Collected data
□ □ □ □ □
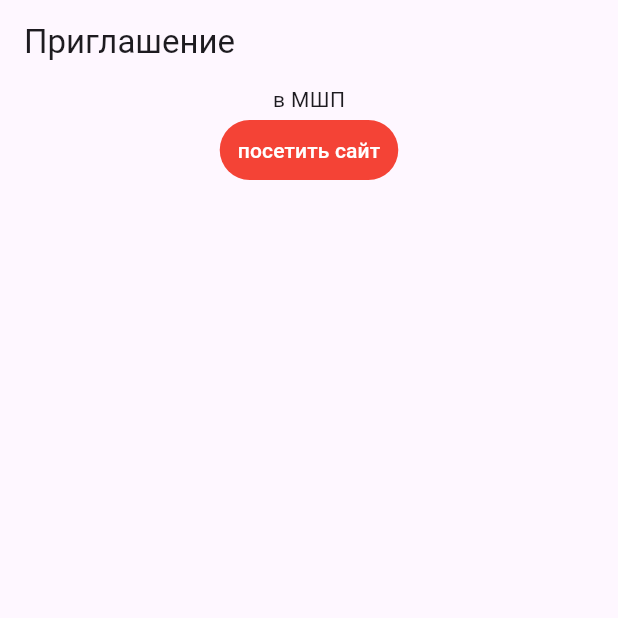
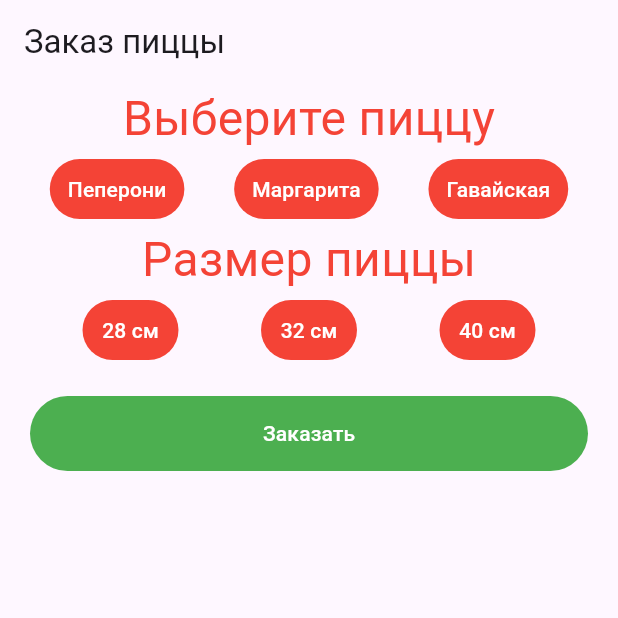
Before and after one commit to Alex-Rom1/fluttertest, a Flutter app: the screen it shows after launch, on a phone screen of 412 x 824 dp, the top half of it. Run offline on Flutter 3.47's test engine with Material 3 defaults, Android fonts, the phone set to English and light mode, and no system bars.

```diff
--- a/lib/main.dart
+++ b/lib/main.dart
@@ -3,24 +3,22 @@ import 'package:url_launcher/url_launcher.dart';
 
 class MainWid extends StatelessWidget{
   Widget build(BuildContext context){
-    return new Center(
-      child: new Column(
-        children: [
-          new Text('в МШП'),
-          new TextButton(
-              onPressed: () async {
-                Uri url = Uri.parse('https://informatics.ru');
-                if (await (canLaunchUrl(url))){
-                  await launchUrl(url);
-                } else {
-                  throw 'could not launch $url';
-                }
-              },
-              style: TextButton.styleFrom(backgroundColor: Colors.red),
-              child: new Text('посетить сайт', style: TextStyle(color: Colors.white))
-          )
-        ],
-      ),
+    return new Column(
+      children: [
+        Center(child: Text('Выберите пиццу', style: TextStyle(color: Colors.red, fontSize: 32))),
+        Row(mainAxisAlignment: MainAxisAlignment.spaceEvenly , children: [
+          TextButton(onPressed: (){}, child: Text('Пеперони'), style: TextButton.styleFrom(backgroundColor: Colors.red, foregroundColor: Colors.white)),
+          TextButton(onPressed: (){}, child: Text('Маргарита'), style: TextButton.styleFrom(backgroundColor: Colors.red, foregroundColor: Colors.white)),
+          TextButton(onPressed: (){}, child: Text('Гавайская'), style: TextButton.styleFrom(backgroundColor: Colors.red, foregroundColor: Colors.white)),
+        ]),
+        Center(child: Text('Размер пиццы', style: TextStyle(color: Colors.red, fontSize: 32))),
+        Row(mainAxisAlignment: MainAxisAlignment.spaceEvenly , children: [
+          TextButton(onPressed: (){}, child: Text('28 см'), style: TextButton.styleFrom(backgroundColor: Colors.red, foregroundColor: Colors.white)),
+          TextButton(onPressed: (){}, child: Text('32 см'), style: TextButton.styleFrom(backgroundColor: Colors.red, foregroundColor: Colors.white)),
+          TextButton(onPressed: (){}, child: Text('40 см'), style: TextButton.styleFrom(backgroundColor: Colors.red, foregroundColor: Colors.white)),
+        ]),
+        Padding(padding: EdgeInsets.all(20.0), child: TextButton(onPressed: (){}, child: Text('Заказать'), style: TextButton.styleFrom(backgroundColor: Colors.green, foregroundColor: Colors.white, minimumSize: Size(400, 50))))
+      ],
     );
   }
 }
@@ -30,8 +28,8 @@ void main(){
     new MaterialApp(
       debugShowCheckedModeBanner: false,
       home: new Scaffold(
-        appBar: new AppBar(title: new Text('Приглашение')),
-        body: new MainWid()
+        appBar: new AppBar(title: Text('Заказ пиццы')),
+        body: new MainWid(),
       ),
     )
   );
```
□ □ □ □ □
(What you should do): Leave out the pictures, and write out all the remaining data above exactly.

(Response to this exercise):
Before and after one commit to Alex-Rom1/fluttertest, a Flutter app: the screen it shows after launch, on a phone screen of 412 x 824 dp, the top half of it. Run offline on Flutter 3.47's test engine with Material 3 defaults, Android fonts, the phone set to English and light mode, and no system bars.

```diff
--- a/lib/main.dart
+++ b/lib/main.dart
@@ -3,24 +3,22 @@ import 'package:url_launcher/url_launcher.dart';
 
 class MainWid extends StatelessWidget{
   Widget build(BuildContext context){
-    return new Center(
-      child: new Column(
-        children: [
-          new Text('в МШП'),
-          new TextButton(
-              onPressed: () async {
-                Uri url = Uri.parse('https://informatics.ru');
-                if (await (canLaunchUrl(url))){
-                  await launchUrl(url);
-                } else {
-                  throw 'could not launch $url';
-                }
-              },
-              style: TextButton.styleFrom(backgroundColor: Colors.red),
-              child: new Text('посетить сайт', style: TextStyle(color: Colors.white))
-          )
-        ],
-      ),
+    return new Column(
+      children: [
+        Center(child: Text('Выберите пиццу', style: TextStyle(color: Colors.red, fontSize: 32))),
+        Row(mainAxisAlignment: MainAxisAlignment.spaceEvenly , children: [
+          TextButton(onPressed: (){}, child: Text('Пеперони'), style: TextButton.styleFrom(backgroundColor: Colors.red, foregroundColor: Colors.white)),
+          TextButton(onPressed: (){}, child: Text('Маргарита'), style: TextButton.styleFrom(backgroundColor: Colors.red, foregroundColor: Colors.white)),
+          TextButton(onPressed: (){}, child: Text('Гавайская'), style: TextButton.styleFrom(backgroundColor: Colors.red, foregroundColor: Colors.white)),
+        ]),
+        Center(child: Text('Размер пиццы', style: TextStyle(color: Colors.red, fontSize: 32))),
+        Row(mainAxisAlignment: MainAxisAlignment.spaceEvenly , children: [
+          TextButton(onPressed: (){}, child: Text('28 см'), style: TextButton.styleFrom(backgroundColor: Colors.red, foregroundColor: Colors.white)),
+          TextButton(onPressed: (){}, child: Text('32 см'), style: TextButton.styleFrom(backgroundColor: Colors.red, foregroundColor: Colors.white)),
+          TextButton(onPressed: (){}, child: Text('40 см'), style: TextButton.styleFrom(backgroundColor: Colors.red, foregroundColor: Colors.white)),
+        ]),
+        Padding(padding: EdgeInsets.all(20.0), child: TextButton(onPressed: (){}, child: Text('Заказать'), style: TextButton.styleFrom(backgroundColor: Colors.green, foregroundColor: Colors.white, minimumSize: Size(400, 50))))
+      ],
     );
   }
 }
@@ -30,8 +28,8 @@ void main(){
     new MaterialApp(
       debugShowCheckedModeBanner: false,
       home: new Scaffold(
-        appBar: new AppBar(title: new Text('Приглашение')),
-        body: new MainWid()
+        appBar: new AppBar(title: Text('Заказ пиццы')),
+        body: new MainWid(),
       ),
     )
   );
```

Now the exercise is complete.